_Provided records_
===

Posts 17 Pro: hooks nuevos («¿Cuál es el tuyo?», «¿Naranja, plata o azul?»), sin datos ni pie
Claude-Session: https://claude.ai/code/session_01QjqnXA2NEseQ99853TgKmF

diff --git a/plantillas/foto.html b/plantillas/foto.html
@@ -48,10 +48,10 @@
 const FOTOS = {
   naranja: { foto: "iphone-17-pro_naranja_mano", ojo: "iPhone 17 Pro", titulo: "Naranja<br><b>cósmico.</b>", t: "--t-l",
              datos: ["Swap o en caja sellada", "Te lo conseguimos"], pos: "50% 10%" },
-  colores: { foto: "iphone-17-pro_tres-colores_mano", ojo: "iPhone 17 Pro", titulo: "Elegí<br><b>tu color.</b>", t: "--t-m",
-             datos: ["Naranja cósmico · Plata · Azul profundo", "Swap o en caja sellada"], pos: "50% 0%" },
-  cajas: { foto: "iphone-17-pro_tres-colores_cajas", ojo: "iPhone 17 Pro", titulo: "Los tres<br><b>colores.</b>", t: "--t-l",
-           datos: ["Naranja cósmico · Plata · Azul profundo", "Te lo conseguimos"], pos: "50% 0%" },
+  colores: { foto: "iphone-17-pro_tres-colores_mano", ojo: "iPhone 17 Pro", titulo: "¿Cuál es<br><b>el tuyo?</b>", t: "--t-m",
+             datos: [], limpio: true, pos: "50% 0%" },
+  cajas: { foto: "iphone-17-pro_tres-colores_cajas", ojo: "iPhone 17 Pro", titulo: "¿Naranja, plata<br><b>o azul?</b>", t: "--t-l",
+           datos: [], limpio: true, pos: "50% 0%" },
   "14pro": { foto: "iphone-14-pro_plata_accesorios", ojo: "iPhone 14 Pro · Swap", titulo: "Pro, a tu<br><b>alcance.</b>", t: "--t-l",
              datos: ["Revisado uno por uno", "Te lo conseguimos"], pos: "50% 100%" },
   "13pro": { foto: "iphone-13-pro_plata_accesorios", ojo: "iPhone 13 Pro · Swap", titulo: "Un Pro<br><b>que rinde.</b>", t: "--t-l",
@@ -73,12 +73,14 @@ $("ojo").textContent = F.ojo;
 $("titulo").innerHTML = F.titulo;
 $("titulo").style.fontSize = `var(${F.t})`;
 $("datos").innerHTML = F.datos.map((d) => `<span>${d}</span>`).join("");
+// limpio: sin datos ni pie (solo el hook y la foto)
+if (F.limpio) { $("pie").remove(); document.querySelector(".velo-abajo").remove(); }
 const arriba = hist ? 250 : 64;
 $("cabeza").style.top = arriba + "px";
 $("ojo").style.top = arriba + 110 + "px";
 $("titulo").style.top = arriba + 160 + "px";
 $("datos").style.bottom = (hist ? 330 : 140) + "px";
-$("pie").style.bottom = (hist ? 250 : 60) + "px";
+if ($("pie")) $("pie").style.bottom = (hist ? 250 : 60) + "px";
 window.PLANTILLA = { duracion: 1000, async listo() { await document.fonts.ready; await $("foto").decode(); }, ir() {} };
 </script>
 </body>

===

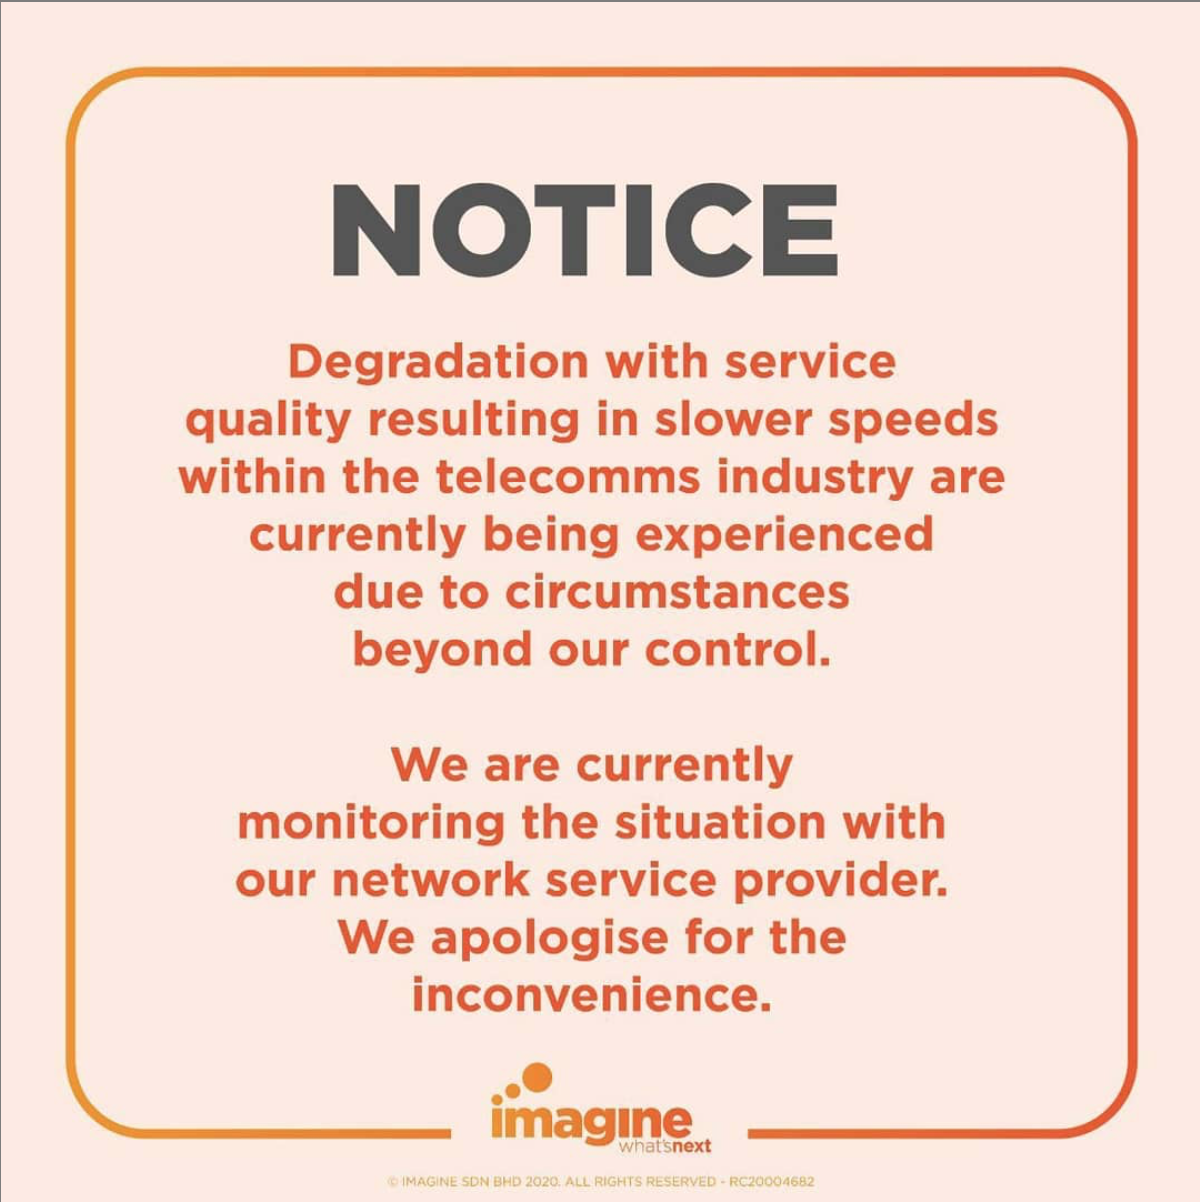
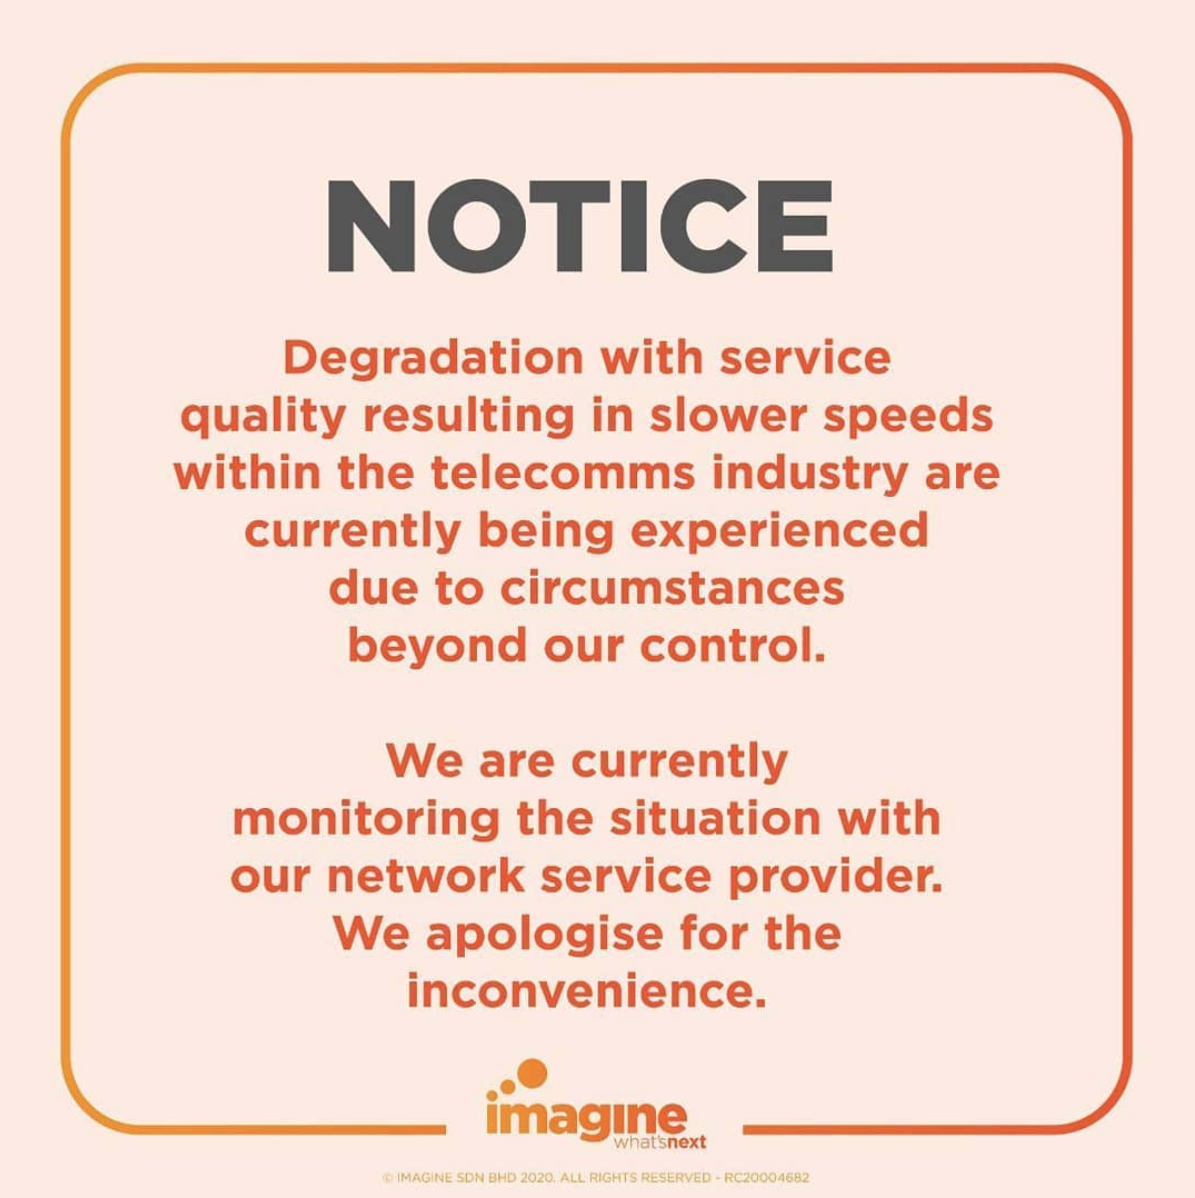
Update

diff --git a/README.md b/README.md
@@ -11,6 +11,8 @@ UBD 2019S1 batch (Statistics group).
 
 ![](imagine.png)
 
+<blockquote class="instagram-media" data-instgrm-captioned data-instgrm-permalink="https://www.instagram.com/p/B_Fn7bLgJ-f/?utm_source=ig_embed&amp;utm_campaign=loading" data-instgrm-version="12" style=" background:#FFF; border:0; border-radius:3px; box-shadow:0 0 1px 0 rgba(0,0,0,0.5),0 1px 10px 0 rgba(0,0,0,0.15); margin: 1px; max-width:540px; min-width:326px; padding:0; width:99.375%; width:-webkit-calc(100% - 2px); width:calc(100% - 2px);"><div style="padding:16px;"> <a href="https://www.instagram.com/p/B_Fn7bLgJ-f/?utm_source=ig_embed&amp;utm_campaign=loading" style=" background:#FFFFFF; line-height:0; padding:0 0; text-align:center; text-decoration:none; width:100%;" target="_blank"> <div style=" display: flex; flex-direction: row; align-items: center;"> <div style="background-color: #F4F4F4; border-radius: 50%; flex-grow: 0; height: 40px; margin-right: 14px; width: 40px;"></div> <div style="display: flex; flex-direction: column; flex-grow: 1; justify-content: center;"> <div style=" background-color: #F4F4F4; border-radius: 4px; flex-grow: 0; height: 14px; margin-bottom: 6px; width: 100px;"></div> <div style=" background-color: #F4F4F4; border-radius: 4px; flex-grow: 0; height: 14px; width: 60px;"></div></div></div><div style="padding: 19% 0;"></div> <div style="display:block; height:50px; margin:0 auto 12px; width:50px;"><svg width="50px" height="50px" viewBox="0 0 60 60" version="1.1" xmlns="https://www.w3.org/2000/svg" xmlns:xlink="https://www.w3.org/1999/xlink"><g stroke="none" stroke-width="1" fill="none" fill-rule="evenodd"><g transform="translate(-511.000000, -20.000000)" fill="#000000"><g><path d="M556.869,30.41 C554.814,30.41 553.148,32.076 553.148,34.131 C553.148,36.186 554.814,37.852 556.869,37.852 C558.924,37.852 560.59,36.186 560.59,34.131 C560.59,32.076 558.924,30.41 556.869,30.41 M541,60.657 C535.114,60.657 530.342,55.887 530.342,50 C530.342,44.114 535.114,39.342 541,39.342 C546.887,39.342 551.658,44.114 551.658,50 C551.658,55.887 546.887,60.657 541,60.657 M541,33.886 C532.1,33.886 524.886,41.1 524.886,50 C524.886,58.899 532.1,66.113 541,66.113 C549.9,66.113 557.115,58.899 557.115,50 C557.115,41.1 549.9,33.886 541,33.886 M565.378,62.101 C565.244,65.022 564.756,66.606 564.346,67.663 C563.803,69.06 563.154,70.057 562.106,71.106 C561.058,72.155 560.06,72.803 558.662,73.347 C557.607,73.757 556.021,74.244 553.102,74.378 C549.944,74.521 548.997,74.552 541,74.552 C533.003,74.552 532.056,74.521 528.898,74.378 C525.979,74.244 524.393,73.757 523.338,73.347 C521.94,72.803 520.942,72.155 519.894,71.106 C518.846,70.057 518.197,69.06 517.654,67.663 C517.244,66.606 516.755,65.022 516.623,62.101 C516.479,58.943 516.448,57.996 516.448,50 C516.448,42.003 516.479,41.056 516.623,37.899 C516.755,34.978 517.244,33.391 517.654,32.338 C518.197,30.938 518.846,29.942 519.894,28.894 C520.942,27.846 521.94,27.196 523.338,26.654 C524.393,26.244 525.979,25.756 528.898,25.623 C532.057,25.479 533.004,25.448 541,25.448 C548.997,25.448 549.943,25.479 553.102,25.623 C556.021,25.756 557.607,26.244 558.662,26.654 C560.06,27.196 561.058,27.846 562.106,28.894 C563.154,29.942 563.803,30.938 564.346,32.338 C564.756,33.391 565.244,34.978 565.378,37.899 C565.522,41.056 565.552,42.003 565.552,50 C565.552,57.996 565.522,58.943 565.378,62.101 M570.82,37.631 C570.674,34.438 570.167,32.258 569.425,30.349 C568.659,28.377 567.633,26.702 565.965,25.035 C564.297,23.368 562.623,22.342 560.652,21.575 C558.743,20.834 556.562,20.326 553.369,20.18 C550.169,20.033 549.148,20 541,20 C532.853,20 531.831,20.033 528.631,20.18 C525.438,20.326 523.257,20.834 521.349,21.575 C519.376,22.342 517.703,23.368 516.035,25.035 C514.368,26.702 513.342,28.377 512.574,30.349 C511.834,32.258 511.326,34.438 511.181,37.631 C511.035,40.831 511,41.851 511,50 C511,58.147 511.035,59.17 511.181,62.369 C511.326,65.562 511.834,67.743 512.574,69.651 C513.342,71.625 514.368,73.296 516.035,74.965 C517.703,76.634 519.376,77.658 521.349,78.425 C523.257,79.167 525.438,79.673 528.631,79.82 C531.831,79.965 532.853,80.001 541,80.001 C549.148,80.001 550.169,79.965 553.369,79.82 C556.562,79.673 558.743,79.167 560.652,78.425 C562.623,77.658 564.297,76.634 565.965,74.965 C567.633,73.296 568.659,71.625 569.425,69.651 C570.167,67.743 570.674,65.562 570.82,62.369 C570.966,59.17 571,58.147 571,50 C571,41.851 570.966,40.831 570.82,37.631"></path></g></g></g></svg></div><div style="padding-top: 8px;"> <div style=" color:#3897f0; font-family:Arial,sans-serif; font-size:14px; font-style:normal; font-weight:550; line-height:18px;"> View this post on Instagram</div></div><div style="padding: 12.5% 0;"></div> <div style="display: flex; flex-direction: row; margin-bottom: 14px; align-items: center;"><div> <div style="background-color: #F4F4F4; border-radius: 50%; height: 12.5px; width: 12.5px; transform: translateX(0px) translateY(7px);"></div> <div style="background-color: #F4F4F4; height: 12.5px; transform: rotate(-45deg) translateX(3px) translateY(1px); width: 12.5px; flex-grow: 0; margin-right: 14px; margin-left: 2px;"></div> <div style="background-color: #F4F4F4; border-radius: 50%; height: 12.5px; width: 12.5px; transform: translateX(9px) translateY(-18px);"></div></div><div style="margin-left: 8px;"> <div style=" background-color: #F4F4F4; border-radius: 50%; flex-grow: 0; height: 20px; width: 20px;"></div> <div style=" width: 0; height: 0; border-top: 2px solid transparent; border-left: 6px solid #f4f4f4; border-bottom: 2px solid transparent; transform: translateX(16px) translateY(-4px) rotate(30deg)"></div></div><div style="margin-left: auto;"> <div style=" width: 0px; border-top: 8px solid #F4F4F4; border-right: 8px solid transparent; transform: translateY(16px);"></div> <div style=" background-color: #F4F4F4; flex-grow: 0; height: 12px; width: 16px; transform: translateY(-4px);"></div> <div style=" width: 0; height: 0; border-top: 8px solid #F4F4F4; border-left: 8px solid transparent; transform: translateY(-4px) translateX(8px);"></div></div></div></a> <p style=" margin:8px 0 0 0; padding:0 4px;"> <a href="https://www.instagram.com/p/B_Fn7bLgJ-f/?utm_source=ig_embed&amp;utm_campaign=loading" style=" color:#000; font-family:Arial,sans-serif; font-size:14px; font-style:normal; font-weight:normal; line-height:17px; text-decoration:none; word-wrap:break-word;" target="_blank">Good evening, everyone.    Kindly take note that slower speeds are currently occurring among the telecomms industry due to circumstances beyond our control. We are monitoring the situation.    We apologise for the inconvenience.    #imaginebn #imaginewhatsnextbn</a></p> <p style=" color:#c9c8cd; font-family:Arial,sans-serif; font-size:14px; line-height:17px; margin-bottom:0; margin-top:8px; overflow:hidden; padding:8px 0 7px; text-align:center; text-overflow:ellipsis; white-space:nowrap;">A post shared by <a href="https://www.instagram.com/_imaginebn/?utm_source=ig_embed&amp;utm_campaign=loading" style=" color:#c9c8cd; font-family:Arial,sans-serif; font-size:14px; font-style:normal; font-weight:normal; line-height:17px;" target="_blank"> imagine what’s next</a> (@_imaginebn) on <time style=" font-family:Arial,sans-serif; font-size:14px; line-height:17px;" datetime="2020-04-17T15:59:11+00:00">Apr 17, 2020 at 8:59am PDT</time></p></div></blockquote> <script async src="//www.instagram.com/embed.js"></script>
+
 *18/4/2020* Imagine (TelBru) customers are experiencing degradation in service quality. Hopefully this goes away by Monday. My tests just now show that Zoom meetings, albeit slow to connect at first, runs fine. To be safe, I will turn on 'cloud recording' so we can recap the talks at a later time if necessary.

===

_Exercise directions_
Search the entries for the word "sellada". Copy every line where it occurs.

_Response to this exercise_
              datos: ["Swap o en caja sellada", "Te lo conseguimos"], pos: "50% 10%" },
-             datos: ["Naranja cósmico · Plata · Azul profundo", "Swap o en caja sellada"], pos: "50% 0%" },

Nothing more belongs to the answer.